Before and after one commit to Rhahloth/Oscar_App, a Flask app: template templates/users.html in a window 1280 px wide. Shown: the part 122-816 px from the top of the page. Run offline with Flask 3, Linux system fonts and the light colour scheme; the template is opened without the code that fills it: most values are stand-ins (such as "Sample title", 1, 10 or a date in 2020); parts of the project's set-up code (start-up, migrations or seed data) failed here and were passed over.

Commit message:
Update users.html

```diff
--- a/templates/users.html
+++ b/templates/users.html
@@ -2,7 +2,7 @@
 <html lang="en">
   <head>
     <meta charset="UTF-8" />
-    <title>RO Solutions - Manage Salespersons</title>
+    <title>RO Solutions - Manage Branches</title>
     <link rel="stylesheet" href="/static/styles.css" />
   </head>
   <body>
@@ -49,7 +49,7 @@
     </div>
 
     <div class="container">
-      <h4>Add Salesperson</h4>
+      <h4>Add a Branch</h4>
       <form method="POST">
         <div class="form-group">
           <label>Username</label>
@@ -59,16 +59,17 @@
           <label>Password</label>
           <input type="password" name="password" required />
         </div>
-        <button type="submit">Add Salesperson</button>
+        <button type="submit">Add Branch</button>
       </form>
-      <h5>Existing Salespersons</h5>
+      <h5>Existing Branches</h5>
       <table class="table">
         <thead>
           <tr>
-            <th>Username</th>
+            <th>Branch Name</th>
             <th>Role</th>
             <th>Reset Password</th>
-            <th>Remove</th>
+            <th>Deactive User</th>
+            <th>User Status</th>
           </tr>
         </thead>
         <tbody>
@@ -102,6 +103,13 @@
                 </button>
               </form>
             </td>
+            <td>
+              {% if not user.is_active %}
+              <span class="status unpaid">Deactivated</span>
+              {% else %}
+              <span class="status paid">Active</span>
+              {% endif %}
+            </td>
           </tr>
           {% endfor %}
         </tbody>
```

----

Try it => Copy every line above exactly.

Response =>
Before and after one commit to Rhahloth/Oscar_App, a Flask app: template templates/users.html in a window 1280 px wide. Shown: the part 122-816 px from the top of the page. Run offline with Flask 3, Linux system fonts and the light colour scheme; the template is opened without the code that fills it: most values are stand-ins (such as "Sample title", 1, 10 or a date in 2020); parts of the project's set-up code (start-up, migrations or seed data) failed here and were passed over.

Commit message:
Update users.html

```diff
--- a/templates/users.html
+++ b/templates/users.html
@@ -2,7 +2,7 @@
 <html lang="en">
   <head>
     <meta charset="UTF-8" />
-    <title>RO Solutions - Manage Salespersons</title>
+    <title>RO Solutions - Manage Branches</title>
     <link rel="stylesheet" href="/static/styles.css" />
   </head>
   <body>
@@ -49,7 +49,7 @@
     </div>
 
     <div class="container">
-      <h4>Add Salesperson</h4>
+      <h4>Add a Branch</h4>
       <form method="POST">
         <div class="form-group">
           <label>Username</label>
@@ -59,16 +59,17 @@
           <label>Password</label>
           <input type="password" name="password" required />
         </div>
-        <button type="submit">Add Salesperson</button>
+        <button type="submit">Add Branch</button>
       </form>
-      <h5>Existing Salespersons</h5>
+      <h5>Existing Branches</h5>
       <table class="table">
         <thead>
           <tr>
-            <th>Username</th>
+            <th>Branch Name</th>
             <th>Role</th>
             <th>Reset Password</th>
-            <th>Remove</th>
+            <th>Deactive User</th>
+            <th>User Status</th>
           </tr>
         </thead>
         <tbody>
@@ -102,6 +103,13 @@
                 </button>
               </form>
             </td>
+            <td>
+              {% if not user.is_active %}
+              <span class="status unpaid">Deactivated</span>
+              {% else %}
+              <span class="status paid">Active</span>
+              {% endif %}
+            </td>
           </tr>
           {% endfor %}
         </tbody>
```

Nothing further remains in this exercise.